Stored entries

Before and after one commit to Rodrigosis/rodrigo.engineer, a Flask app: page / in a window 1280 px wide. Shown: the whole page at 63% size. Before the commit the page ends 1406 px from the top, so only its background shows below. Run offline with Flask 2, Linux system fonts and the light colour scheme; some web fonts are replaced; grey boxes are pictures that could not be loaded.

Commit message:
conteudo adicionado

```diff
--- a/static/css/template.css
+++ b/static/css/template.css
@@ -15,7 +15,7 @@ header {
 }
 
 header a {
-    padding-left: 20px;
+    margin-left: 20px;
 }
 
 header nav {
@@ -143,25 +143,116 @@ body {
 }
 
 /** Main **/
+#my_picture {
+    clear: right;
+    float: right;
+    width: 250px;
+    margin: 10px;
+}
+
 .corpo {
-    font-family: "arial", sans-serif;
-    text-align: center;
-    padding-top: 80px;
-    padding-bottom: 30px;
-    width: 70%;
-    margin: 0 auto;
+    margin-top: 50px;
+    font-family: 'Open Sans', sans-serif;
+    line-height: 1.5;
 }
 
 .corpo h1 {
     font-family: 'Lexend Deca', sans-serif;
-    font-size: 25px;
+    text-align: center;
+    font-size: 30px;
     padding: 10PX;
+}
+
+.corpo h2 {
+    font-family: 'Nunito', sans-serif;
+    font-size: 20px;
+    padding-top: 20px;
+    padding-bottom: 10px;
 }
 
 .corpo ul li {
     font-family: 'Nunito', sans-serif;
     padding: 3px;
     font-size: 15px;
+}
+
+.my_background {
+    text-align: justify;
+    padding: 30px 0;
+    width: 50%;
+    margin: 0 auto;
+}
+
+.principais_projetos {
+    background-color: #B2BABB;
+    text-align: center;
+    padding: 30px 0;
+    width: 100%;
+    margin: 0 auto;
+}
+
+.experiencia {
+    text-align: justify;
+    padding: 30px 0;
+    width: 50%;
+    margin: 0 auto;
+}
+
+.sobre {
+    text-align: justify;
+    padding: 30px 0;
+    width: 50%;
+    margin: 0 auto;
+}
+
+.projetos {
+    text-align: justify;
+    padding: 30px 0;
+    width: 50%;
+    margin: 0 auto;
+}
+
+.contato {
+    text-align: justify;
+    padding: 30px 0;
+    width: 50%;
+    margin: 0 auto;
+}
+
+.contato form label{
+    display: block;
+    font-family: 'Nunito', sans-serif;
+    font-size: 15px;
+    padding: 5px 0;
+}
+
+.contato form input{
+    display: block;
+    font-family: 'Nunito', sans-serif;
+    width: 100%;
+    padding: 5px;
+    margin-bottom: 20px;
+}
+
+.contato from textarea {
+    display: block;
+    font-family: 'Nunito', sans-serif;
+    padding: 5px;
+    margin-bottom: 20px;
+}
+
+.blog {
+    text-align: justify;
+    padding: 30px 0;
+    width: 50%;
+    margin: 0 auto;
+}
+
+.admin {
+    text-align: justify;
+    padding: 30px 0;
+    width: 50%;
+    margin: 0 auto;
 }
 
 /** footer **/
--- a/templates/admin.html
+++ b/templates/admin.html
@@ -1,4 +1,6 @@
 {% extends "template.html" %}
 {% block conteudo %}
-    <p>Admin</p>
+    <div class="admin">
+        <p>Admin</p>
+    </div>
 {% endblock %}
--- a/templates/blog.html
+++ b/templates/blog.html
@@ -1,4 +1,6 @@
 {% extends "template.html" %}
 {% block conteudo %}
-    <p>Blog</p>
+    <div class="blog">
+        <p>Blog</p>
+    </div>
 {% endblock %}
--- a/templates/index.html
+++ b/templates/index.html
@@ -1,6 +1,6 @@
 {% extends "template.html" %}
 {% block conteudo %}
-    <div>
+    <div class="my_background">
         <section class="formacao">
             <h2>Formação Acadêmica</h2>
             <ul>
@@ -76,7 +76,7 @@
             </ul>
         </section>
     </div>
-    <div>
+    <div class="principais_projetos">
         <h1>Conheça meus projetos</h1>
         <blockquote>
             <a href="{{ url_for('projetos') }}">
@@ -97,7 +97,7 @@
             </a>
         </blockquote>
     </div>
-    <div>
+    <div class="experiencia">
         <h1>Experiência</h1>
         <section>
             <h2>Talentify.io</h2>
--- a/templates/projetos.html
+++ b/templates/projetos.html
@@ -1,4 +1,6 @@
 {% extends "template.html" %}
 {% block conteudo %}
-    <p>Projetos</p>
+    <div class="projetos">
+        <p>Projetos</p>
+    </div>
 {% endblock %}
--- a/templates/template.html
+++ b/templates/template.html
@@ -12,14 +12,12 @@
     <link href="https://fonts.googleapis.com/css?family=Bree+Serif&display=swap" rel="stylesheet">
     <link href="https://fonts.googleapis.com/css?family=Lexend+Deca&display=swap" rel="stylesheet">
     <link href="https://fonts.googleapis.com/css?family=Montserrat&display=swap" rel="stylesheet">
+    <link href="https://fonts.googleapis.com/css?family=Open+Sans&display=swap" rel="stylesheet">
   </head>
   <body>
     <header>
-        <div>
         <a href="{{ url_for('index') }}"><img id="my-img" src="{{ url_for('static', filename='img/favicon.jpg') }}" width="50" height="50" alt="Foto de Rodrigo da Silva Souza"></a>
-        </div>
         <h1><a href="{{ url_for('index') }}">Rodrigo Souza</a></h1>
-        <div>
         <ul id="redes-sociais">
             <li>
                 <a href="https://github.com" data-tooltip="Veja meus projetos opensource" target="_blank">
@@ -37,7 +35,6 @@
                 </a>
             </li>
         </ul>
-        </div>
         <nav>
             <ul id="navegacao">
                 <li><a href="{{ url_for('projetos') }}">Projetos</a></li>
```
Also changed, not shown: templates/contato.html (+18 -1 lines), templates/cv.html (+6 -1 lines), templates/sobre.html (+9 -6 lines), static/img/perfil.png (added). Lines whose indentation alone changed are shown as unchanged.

# WHAT TO WORK ON
Print every record above exactly as it was given.

# REPLY TO THE TASK
Before and after one commit to Rodrigosis/rodrigo.engineer, a Flask app: page / in a window 1280 px wide. Shown: the whole page at 63% size. Before the commit the page ends 1406 px from the top, so only its background shows below. Run offline with Flask 2, Linux system fonts and the light colour scheme; some web fonts are replaced; grey boxes are pictures that could not be loaded.

Commit message:
conteudo adicionado

```diff
--- a/static/css/template.css
+++ b/static/css/template.css
@@ -15,7 +15,7 @@ header {
 }
 
 header a {
-    padding-left: 20px;
+    margin-left: 20px;
 }
 
 header nav {
@@ -143,25 +143,116 @@ body {
 }
 
 /** Main **/
+#my_picture {
+    clear: right;
+    float: right;
+    width: 250px;
+    margin: 10px;
+}
+
 .corpo {
-    font-family: "arial", sans-serif;
-    text-align: center;
-    padding-top: 80px;
-    padding-bottom: 30px;
-    width: 70%;
-    margin: 0 auto;
+    margin-top: 50px;
+    font-family: 'Open Sans', sans-serif;
+    line-height: 1.5;
 }
 
 .corpo h1 {
     font-family: 'Lexend Deca', sans-serif;
-    font-size: 25px;
+    text-align: center;
+    font-size: 30px;
     padding: 10PX;
+}
+
+.corpo h2 {
+    font-family: 'Nunito', sans-serif;
+    font-size: 20px;
+    padding-top: 20px;
+    padding-bottom: 10px;
 }
 
 .corpo ul li {
     font-family: 'Nunito', sans-serif;
     padding: 3px;
     font-size: 15px;
+}
+
+.my_background {
+    text-align: justify;
+    padding: 30px 0;
+    width: 50%;
+    margin: 0 auto;
+}
+
+.principais_projetos {
+    background-color: #B2BABB;
+    text-align: center;
+    padding: 30px 0;
+    width: 100%;
+    margin: 0 auto;
+}
+
+.experiencia {
+    text-align: justify;
+    padding: 30px 0;
+    width: 50%;
+    margin: 0 auto;
+}
+
+.sobre {
+    text-align: justify;
+    padding: 30px 0;
+    width: 50%;
+    margin: 0 auto;
+}
+
+.projetos {
+    text-align: justify;
+    padding: 30px 0;
+    width: 50%;
+    margin: 0 auto;
+}
+
+.contato {
+    text-align: justify;
+    padding: 30px 0;
+    width: 50%;
+    margin: 0 auto;
+}
+
+.contato form label{
+    display: block;
+    font-family: 'Nunito', sans-serif;
+    font-size: 15px;
+    padding: 5px 0;
+}
+
+.contato form input{
+    display: block;
+    font-family: 'Nunito', sans-serif;
+    width: 100%;
+    padding: 5px;
+    margin-bottom: 20px;
+}
+
+.contato from textarea {
+    display: block;
+    font-family: 'Nunito', sans-serif;
+    padding: 5px;
+    margin-bottom: 20px;
+}
+
+.blog {
+    text-align: justify;
+    padding: 30px 0;
+    width: 50%;
+    margin: 0 auto;
+}
+
+.admin {
+    text-align: justify;
+    padding: 30px 0;
+    width: 50%;
+    margin: 0 auto;
 }
 
 /** footer **/
--- a/templates/admin.html
+++ b/templates/admin.html
@@ -1,4 +1,6 @@
 {% extends "template.html" %}
 {% block conteudo %}
-    <p>Admin</p>
+    <div class="admin">
+        <p>Admin</p>
+    </div>
 {% endblock %}
--- a/templates/blog.html
+++ b/templates/blog.html
@@ -1,4 +1,6 @@
 {% extends "template.html" %}
 {% block conteudo %}
-    <p>Blog</p>
+    <div class="blog">
+        <p>Blog</p>
+    </div>
 {% endblock %}
--- a/templates/index.html
+++ b/templates/index.html
@@ -1,6 +1,6 @@
 {% extends "template.html" %}
 {% block conteudo %}
-    <div>
+    <div class="my_background">
         <section class="formacao">
             <h2>Formação Acadêmica</h2>
             <ul>
@@ -76,7 +76,7 @@
             </ul>
         </section>
     </div>
-    <div>
+    <div class="principais_projetos">
         <h1>Conheça meus projetos</h1>
         <blockquote>
             <a href="{{ url_for('projetos') }}">
@@ -97,7 +97,7 @@
             </a>
         </blockquote>
     </div>
-    <div>
+    <div class="experiencia">
         <h1>Experiência</h1>
         <section>
             <h2>Talentify.io</h2>
--- a/templates/projetos.html
+++ b/templates/projetos.html
@@ -1,4 +1,6 @@
 {% extends "template.html" %}
 {% block conteudo %}
-    <p>Projetos</p>
+    <div class="projetos">
+        <p>Projetos</p>
+    </div>
 {% endblock %}
--- a/templates/template.html
+++ b/templates/template.html
@@ -12,14 +12,12 @@
     <link href="https://fonts.googleapis.com/css?family=Bree+Serif&display=swap" rel="stylesheet">
     <link href="https://fonts.googleapis.com/css?family=Lexend+Deca&display=swap" rel="stylesheet">
     <link href="https://fonts.googleapis.com/css?family=Montserrat&display=swap" rel="stylesheet">
+    <link href="https://fonts.googleapis.com/css?family=Open+Sans&display=swap" rel="stylesheet">
   </head>
   <body>
     <header>
-        <div>
         <a href="{{ url_for('index') }}"><img id="my-img" src="{{ url_for('static', filename='img/favicon.jpg') }}" width="50" height="50" alt="Foto de Rodrigo da Silva Souza"></a>
-        </div>
         <h1><a href="{{ url_for('index') }}">Rodrigo Souza</a></h1>
-        <div>
         <ul id="redes-sociais">
             <li>
                 <a href="https://github.com" data-tooltip="Veja meus projetos opensource" target="_blank">
@@ -37,7 +35,6 @@
                 </a>
             </li>
         </ul>
-        </div>
         <nav>
             <ul id="navegacao">
                 <li><a href="{{ url_for('projetos') }}">Projetos</a></li>
```
Also changed, not shown: templates/contato.html (+18 -1 lines), templates/cv.html (+6 -1 lines), templates/sobre.html (+9 -6 lines), static/img/perfil.png (added). Lines whose indentation alone changed are shown as unchanged.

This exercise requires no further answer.